All of the records below should be retyped exactly, with no pictures included.

-------- Source material

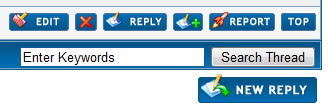
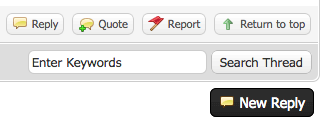
1.8 compatibility, language file added

diff --git a/files/inc/plugins/returntotop.php b/files/inc/plugins/returntotop.php
@@ -1,8 +1,8 @@
 <?php
 /**
- * Return to top button 1.6
+ * Return to top postbit button 1.8
 
- * Copyright 2010 Matthew Rogowski
+ * Copyright 2014 Matthew Rogowski
 
  * Licensed under the Apache License, Version 2.0 (the "License");
  * you may not use this file except in compliance with the License.
@@ -29,35 +29,45 @@ function returntotop_info()
 	return array(
 		"name" => "Return to top postbit button",
 		"description" => "Adds a 'Return to Top' button to the postbit.",
-		"website" => "http://mattrogowski.co.uk",
-		"author" => "MattRogowski",
+		"website" => "https://github.com/MattRogowski/Return-to-top-postbit-button",
+		"author" => "Matt Rogowski",
 		"authorsite" => "http://mattrogowski.co.uk",
-		"version" => "1.6",
-		"compatibility" => "16*",
+		"version" => "1.8",
+		"compatibility" => "16*,18*",
 		"guid" => "e17bff92da3df398d9d45a467afdd8f1"
 	);
 }
 
 function returntotop_activate()
 {
-	global $db;
+	global $mybb, $db;
 	
 	require_once MYBB_ROOT . "inc/adminfunctions_templates.php";
 	
 	returntotop_deactivate();
 	
 	$templates = array();
-	$templates[] = array(
-		"title" => "returntotop",
-		"template" => "<a href=\"#top\"><img src=\"{\$mybb->settings[\'bburl\']}/{\$theme[\'imgdir\']}/{\$lang->language}/postbit_top.gif\" border=\"0\" alt=\"Return to top\" /></a>"
-	);
+	if(substr($mybb->version, 0, 3) == '1.6')
+	{
+		$templates[] = array(
+			"title" => "returntotop",
+			"template" => "<a href=\"#top\"><img src=\"{\$mybb->settings['bburl']}/{\$theme['imgdir']}/{\$lang->language}/postbit_top.gif\" border=\"0\" alt=\"{\$lang->returntotop}\" /></a>"
+		);
+	}
+	elseif(substr($mybb->version, 0, 3) == '1.8')
+	{
+		$templates[] = array(
+			"title" => "returntotop",
+			"template" => "<a href=\"#top\" title=\"{\$lang->returntotop}\" class=\"postbit_top\"><span style=\"background-image: url('{\$theme['imgdir']}/top.png');\">{\$lang->returntotop}</span></a>"
+		);
+	}
 	foreach($templates as $template)
 	{
 		$insert = array(
-			"title" => $template['title'],
-			"template" => $template['template'],
+			"title" => $db->escape_string($template['title']),
+			"template" => $db->escape_string($template['template']),
 			"sid" => "-1",
-			"version" => "1600",
+			"version" => "1800",
 			"dateline" => TIME_NOW
 		);
 		$db->insert_query("templates", $insert);
@@ -86,6 +96,9 @@ function returntotop_deactivate()
 function returntotop(&$post) 
 {	
 	global $mybb, $lang, $theme, $templates;
+
+	$lang->load('returntotop');
+
 	eval("\$post['returntotop'] = \"".$templates->get('returntotop')."\";");
 }
 ?>

diff --git a/files/inc/languages/english/returntotop.lang.php b/files/inc/languages/english/returntotop.lang.php
@@ -1,0 +1,21 @@
+<?php
+/**
+ * Return to top postbit button 1.8 - Language File
+
+ * Copyright 2014 Matthew Rogowski
+
+ * Licensed under the Apache License, Version 2.0 (the "License");
+ * you may not use this file except in compliance with the License.
+ * You may obtain a copy of the License at
+
+ ** http://www.apache.org/licenses/LICENSE-2.0
+
+ * Unless required by applicable law or agreed to in writing, software
+ * distributed under the License is distributed on an "AS IS" BASIS,
+ * WITHOUT WARRANTIES OR CONDITIONS OF ANY KIND, either express or implied.
+ * See the License for the specific language governing permissions and
+ * limitations under the License.
+**/
+
+$l['returntotop'] = 'Return to top';
+?>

----------------

▶ **Exercise solution**
1.8 compatibility, language file added

diff --git a/files/inc/plugins/returntotop.php b/files/inc/plugins/returntotop.php
@@ -1,8 +1,8 @@
 <?php
 /**
- * Return to top button 1.6
+ * Return to top postbit button 1.8
 
- * Copyright 2010 Matthew Rogowski
+ * Copyright 2014 Matthew Rogowski
 
  * Licensed under the Apache License, Version 2.0 (the "License");
  * you may not use this file except in compliance with the License.
@@ -29,35 +29,45 @@ function returntotop_info()
 	return array(
 		"name" => "Return to top postbit button",
 		"description" => "Adds a 'Return to Top' button to the postbit.",
-		"website" => "http://mattrogowski.co.uk",
-		"author" => "MattRogowski",
+		"website" => "https://github.com/MattRogowski/Return-to-top-postbit-button",
+		"author" => "Matt Rogowski",
 		"authorsite" => "http://mattrogowski.co.uk",
-		"version" => "1.6",
-		"compatibility" => "16*",
+		"version" => "1.8",
+		"compatibility" => "16*,18*",
 		"guid" => "e17bff92da3df398d9d45a467afdd8f1"
 	);
 }
 
 function returntotop_activate()
 {
-	global $db;
+	global $mybb, $db;
 	
 	require_once MYBB_ROOT . "inc/adminfunctions_templates.php";
 	
 	returntotop_deactivate();
 	
 	$templates = array();
-	$templates[] = array(
-		"title" => "returntotop",
-		"template" => "<a href=\"#top\"><img src=\"{\$mybb->settings[\'bburl\']}/{\$theme[\'imgdir\']}/{\$lang->language}/postbit_top.gif\" border=\"0\" alt=\"Return to top\" /></a>"
-	);
+	if(substr($mybb->version, 0, 3) == '1.6')
+	{
+		$templates[] = array(
+			"title" => "returntotop",
+			"template" => "<a href=\"#top\"><img src=\"{\$mybb->settings['bburl']}/{\$theme['imgdir']}/{\$lang->language}/postbit_top.gif\" border=\"0\" alt=\"{\$lang->returntotop}\" /></a>"
+		);
+	}
+	elseif(substr($mybb->version, 0, 3) == '1.8')
+	{
+		$templates[] = array(
+			"title" => "returntotop",
+			"template" => "<a href=\"#top\" title=\"{\$lang->returntotop}\" class=\"postbit_top\"><span style=\"background-image: url('{\$theme['imgdir']}/top.png');\">{\$lang->returntotop}</span></a>"
+		);
+	}
 	foreach($templates as $template)
 	{
 		$insert = array(
-			"title" => $template['title'],
-			"template" => $template['template'],
+			"title" => $db->escape_string($template['title']),
+			"template" => $db->escape_string($template['template']),
 			"sid" => "-1",
-			"version" => "1600",
+			"version" => "1800",
 			"dateline" => TIME_NOW
 		);
 		$db->insert_query("templates", $insert);
@@ -86,6 +96,9 @@ function returntotop_deactivate()
 function returntotop(&$post) 
 {	
 	global $mybb, $lang, $theme, $templates;
+
+	$lang->load('returntotop');
+
 	eval("\$post['returntotop'] = \"".$templates->get('returntotop')."\";");
 }
 ?>

diff --git a/files/inc/languages/english/returntotop.lang.php b/files/inc/languages/english/returntotop.lang.php
@@ -1,0 +1,21 @@
+<?php
+/**
+ * Return to top postbit button 1.8 - Language File
+
+ * Copyright 2014 Matthew Rogowski
+
+ * Licensed under the Apache License, Version 2.0 (the "License");
+ * you may not use this file except in compliance with the License.
+ * You may obtain a copy of the License at
+
+ ** http://www.apache.org/licenses/LICENSE-2.0
+
+ * Unless required by applicable law or agreed to in writing, software
+ * distributed under the License is distributed on an "AS IS" BASIS,
+ * WITHOUT WARRANTIES OR CONDITIONS OF ANY KIND, either express or implied.
+ * See the License for the specific language governing permissions and
+ * limitations under the License.
+**/
+
+$l['returntotop'] = 'Return to top';
+?>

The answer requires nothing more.